● **TASK STATEMENT**
The full data must be written out exactly, with every line included.

======== SOURCE DATA

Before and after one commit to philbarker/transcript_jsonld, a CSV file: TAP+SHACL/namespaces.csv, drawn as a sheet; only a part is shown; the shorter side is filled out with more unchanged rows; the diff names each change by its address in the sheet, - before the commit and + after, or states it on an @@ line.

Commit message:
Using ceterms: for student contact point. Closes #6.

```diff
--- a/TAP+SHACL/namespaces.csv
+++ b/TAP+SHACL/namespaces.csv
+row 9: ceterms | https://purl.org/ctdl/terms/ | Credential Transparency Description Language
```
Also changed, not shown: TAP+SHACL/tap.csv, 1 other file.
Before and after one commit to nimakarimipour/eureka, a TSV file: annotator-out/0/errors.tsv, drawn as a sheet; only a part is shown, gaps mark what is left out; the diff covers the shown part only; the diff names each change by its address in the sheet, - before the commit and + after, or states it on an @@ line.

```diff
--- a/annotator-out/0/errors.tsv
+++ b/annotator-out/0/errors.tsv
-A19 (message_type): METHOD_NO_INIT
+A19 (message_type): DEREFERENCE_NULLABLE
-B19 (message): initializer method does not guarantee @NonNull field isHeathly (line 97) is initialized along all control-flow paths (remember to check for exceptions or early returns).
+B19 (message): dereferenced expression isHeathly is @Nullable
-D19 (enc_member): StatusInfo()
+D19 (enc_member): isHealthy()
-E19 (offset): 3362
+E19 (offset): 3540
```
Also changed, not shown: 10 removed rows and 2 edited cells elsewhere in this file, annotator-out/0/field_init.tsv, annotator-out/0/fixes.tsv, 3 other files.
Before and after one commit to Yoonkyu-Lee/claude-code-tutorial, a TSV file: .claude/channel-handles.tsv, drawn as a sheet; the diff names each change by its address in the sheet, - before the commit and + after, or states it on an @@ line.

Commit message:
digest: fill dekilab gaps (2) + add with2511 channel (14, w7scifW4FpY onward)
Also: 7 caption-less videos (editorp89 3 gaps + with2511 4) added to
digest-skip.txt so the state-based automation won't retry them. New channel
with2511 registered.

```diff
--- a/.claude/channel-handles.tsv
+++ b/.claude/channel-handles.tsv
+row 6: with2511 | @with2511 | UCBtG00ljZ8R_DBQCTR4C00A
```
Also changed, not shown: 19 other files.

================

● **EXERCISE OUTPUT**
Before and after one commit to philbarker/transcript_jsonld, a CSV file: TAP+SHACL/namespaces.csv, drawn as a sheet; only a part is shown; the shorter side is filled out with more unchanged rows; the diff names each change by its address in the sheet, - before the commit and + after, or states it on an @@ line.

Commit message:
Using ceterms: for student contact point. Closes #6.

```diff
--- a/TAP+SHACL/namespaces.csv
+++ b/TAP+SHACL/namespaces.csv
+row 9: ceterms | https://purl.org/ctdl/terms/ | Credential Transparency Description Language
```
Also changed, not shown: TAP+SHACL/tap.csv, 1 other file.
Before and after one commit to nimakarimipour/eureka, a TSV file: annotator-out/0/errors.tsv, drawn as a sheet; only a part is shown, gaps mark what is left out; the diff covers the shown part only; the diff names each change by its address in the sheet, - before the commit and + after, or states it on an @@ line.

```diff
--- a/annotator-out/0/errors.tsv
+++ b/annotator-out/0/errors.tsv
-A19 (message_type): METHOD_NO_INIT
+A19 (message_type): DEREFERENCE_NULLABLE
-B19 (message): initializer method does not guarantee @NonNull field isHeathly (line 97) is initialized along all control-flow paths (remember to check for exceptions or early returns).
+B19 (message): dereferenced expression isHeathly is @Nullable
-D19 (enc_member): StatusInfo()
+D19 (enc_member): isHealthy()
-E19 (offset): 3362
+E19 (offset): 3540
```
Also changed, not shown: 10 removed rows and 2 edited cells elsewhere in this file, annotator-out/0/field_init.tsv, annotator-out/0/fixes.tsv, 3 other files.
Before and after one commit to Yoonkyu-Lee/claude-code-tutorial, a TSV file: .claude/channel-handles.tsv, drawn as a sheet; the diff names each change by its address in the sheet, - before the commit and + after, or states it on an @@ line.

Commit message:
digest: fill dekilab gaps (2) + add with2511 channel (14, w7scifW4FpY onward)
Also: 7 caption-less videos (editorp89 3 gaps + with2511 4) added to
digest-skip.txt so the state-based automation won't retry them. New channel
with2511 registered.

```diff
--- a/.claude/channel-handles.tsv
+++ b/.claude/channel-handles.tsv
+row 6: with2511 | @with2511 | UCBtG00ljZ8R_DBQCTR4C00A
```
Also changed, not shown: 19 other files.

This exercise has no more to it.